→ **DATA RECORDS**:
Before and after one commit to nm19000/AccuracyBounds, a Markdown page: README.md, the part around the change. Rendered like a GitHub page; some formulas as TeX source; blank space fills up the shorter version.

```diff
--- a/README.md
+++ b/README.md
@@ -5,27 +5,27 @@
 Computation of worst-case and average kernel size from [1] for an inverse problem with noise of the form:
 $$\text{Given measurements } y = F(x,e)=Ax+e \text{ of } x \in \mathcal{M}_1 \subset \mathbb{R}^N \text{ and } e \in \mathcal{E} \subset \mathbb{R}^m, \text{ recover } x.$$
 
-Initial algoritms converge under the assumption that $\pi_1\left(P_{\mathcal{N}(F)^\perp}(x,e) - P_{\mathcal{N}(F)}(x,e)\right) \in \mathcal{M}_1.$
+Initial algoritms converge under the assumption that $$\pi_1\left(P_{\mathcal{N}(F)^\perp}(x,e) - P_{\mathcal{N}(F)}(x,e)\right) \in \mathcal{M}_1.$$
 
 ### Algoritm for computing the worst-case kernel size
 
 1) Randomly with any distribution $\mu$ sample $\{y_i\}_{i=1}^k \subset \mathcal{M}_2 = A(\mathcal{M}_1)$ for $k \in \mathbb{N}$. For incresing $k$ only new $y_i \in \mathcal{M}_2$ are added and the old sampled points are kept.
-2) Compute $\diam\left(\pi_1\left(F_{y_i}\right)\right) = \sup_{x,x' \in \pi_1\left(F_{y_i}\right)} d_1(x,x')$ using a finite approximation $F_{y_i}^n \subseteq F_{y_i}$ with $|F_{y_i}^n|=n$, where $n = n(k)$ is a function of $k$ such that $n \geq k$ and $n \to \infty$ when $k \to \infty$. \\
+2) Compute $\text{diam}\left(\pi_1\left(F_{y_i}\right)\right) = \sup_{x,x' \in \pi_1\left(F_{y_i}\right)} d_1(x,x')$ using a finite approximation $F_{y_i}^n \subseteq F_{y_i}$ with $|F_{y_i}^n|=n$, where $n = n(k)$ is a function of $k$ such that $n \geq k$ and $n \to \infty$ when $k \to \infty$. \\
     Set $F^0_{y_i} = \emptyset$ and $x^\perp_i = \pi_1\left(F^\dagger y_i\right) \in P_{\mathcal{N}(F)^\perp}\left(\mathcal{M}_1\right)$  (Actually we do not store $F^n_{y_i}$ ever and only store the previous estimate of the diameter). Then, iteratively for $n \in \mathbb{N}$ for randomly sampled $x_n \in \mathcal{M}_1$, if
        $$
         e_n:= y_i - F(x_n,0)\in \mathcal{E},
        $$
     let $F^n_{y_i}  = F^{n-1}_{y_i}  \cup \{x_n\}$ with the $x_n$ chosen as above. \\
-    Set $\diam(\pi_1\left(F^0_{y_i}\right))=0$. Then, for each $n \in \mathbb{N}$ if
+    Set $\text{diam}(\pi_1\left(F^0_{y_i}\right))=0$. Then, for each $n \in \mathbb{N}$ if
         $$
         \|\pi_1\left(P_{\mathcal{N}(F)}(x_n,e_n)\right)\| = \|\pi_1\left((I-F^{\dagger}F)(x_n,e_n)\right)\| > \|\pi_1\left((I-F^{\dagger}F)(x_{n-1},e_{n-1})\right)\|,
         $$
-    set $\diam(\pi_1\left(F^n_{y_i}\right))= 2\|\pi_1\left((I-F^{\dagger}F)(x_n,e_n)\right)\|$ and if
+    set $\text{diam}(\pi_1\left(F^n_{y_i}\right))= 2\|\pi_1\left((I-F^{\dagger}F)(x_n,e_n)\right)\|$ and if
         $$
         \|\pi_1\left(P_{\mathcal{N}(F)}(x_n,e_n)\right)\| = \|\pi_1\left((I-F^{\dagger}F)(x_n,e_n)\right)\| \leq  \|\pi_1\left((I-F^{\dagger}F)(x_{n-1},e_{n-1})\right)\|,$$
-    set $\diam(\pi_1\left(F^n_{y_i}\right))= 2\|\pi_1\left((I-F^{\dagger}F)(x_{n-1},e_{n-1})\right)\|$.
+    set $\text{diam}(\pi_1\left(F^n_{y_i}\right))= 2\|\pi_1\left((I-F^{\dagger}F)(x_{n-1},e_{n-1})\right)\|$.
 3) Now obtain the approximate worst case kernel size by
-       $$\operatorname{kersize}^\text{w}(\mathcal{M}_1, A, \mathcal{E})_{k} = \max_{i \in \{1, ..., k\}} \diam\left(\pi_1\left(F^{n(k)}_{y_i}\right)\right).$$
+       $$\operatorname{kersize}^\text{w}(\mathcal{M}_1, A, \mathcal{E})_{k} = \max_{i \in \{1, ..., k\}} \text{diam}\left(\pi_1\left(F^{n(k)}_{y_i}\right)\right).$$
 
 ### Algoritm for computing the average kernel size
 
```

→ **TO DO**: From the records above, extract every entry exactly as given.

→ **RESULT**:
Before and after one commit to nm19000/AccuracyBounds, a Markdown page: README.md, the part around the change. Rendered like a GitHub page; some formulas as TeX source; blank space fills up the shorter version.

```diff
--- a/README.md
+++ b/README.md
@@ -5,27 +5,27 @@
 Computation of worst-case and average kernel size from [1] for an inverse problem with noise of the form:
 $$\text{Given measurements } y = F(x,e)=Ax+e \text{ of } x \in \mathcal{M}_1 \subset \mathbb{R}^N \text{ and } e \in \mathcal{E} \subset \mathbb{R}^m, \text{ recover } x.$$
 
-Initial algoritms converge under the assumption that $\pi_1\left(P_{\mathcal{N}(F)^\perp}(x,e) - P_{\mathcal{N}(F)}(x,e)\right) \in \mathcal{M}_1.$
+Initial algoritms converge under the assumption that $$\pi_1\left(P_{\mathcal{N}(F)^\perp}(x,e) - P_{\mathcal{N}(F)}(x,e)\right) \in \mathcal{M}_1.$$
 
 ### Algoritm for computing the worst-case kernel size
 
 1) Randomly with any distribution $\mu$ sample $\{y_i\}_{i=1}^k \subset \mathcal{M}_2 = A(\mathcal{M}_1)$ for $k \in \mathbb{N}$. For incresing $k$ only new $y_i \in \mathcal{M}_2$ are added and the old sampled points are kept.
-2) Compute $\diam\left(\pi_1\left(F_{y_i}\right)\right) = \sup_{x,x' \in \pi_1\left(F_{y_i}\right)} d_1(x,x')$ using a finite approximation $F_{y_i}^n \subseteq F_{y_i}$ with $|F_{y_i}^n|=n$, where $n = n(k)$ is a function of $k$ such that $n \geq k$ and $n \to \infty$ when $k \to \infty$. \\
+2) Compute $\text{diam}\left(\pi_1\left(F_{y_i}\right)\right) = \sup_{x,x' \in \pi_1\left(F_{y_i}\right)} d_1(x,x')$ using a finite approximation $F_{y_i}^n \subseteq F_{y_i}$ with $|F_{y_i}^n|=n$, where $n = n(k)$ is a function of $k$ such that $n \geq k$ and $n \to \infty$ when $k \to \infty$. \\
     Set $F^0_{y_i} = \emptyset$ and $x^\perp_i = \pi_1\left(F^\dagger y_i\right) \in P_{\mathcal{N}(F)^\perp}\left(\mathcal{M}_1\right)$  (Actually we do not store $F^n_{y_i}$ ever and only store the previous estimate of the diameter). Then, iteratively for $n \in \mathbb{N}$ for randomly sampled $x_n \in \mathcal{M}_1$, if
        $$
         e_n:= y_i - F(x_n,0)\in \mathcal{E},
        $$
     let $F^n_{y_i}  = F^{n-1}_{y_i}  \cup \{x_n\}$ with the $x_n$ chosen as above. \\
-    Set $\diam(\pi_1\left(F^0_{y_i}\right))=0$. Then, for each $n \in \mathbb{N}$ if
+    Set $\text{diam}(\pi_1\left(F^0_{y_i}\right))=0$. Then, for each $n \in \mathbb{N}$ if
         $$
         \|\pi_1\left(P_{\mathcal{N}(F)}(x_n,e_n)\right)\| = \|\pi_1\left((I-F^{\dagger}F)(x_n,e_n)\right)\| > \|\pi_1\left((I-F^{\dagger}F)(x_{n-1},e_{n-1})\right)\|,
         $$
-    set $\diam(\pi_1\left(F^n_{y_i}\right))= 2\|\pi_1\left((I-F^{\dagger}F)(x_n,e_n)\right)\|$ and if
+    set $\text{diam}(\pi_1\left(F^n_{y_i}\right))= 2\|\pi_1\left((I-F^{\dagger}F)(x_n,e_n)\right)\|$ and if
         $$
         \|\pi_1\left(P_{\mathcal{N}(F)}(x_n,e_n)\right)\| = \|\pi_1\left((I-F^{\dagger}F)(x_n,e_n)\right)\| \leq  \|\pi_1\left((I-F^{\dagger}F)(x_{n-1},e_{n-1})\right)\|,$$
-    set $\diam(\pi_1\left(F^n_{y_i}\right))= 2\|\pi_1\left((I-F^{\dagger}F)(x_{n-1},e_{n-1})\right)\|$.
+    set $\text{diam}(\pi_1\left(F^n_{y_i}\right))= 2\|\pi_1\left((I-F^{\dagger}F)(x_{n-1},e_{n-1})\right)\|$.
 3) Now obtain the approximate worst case kernel size by
-       $$\operatorname{kersize}^\text{w}(\mathcal{M}_1, A, \mathcal{E})_{k} = \max_{i \in \{1, ..., k\}} \diam\left(\pi_1\left(F^{n(k)}_{y_i}\right)\right).$$
+       $$\operatorname{kersize}^\text{w}(\mathcal{M}_1, A, \mathcal{E})_{k} = \max_{i \in \{1, ..., k\}} \text{diam}\left(\pi_1\left(F^{n(k)}_{y_i}\right)\right).$$
 
 ### Algoritm for computing the average kernel size
 
```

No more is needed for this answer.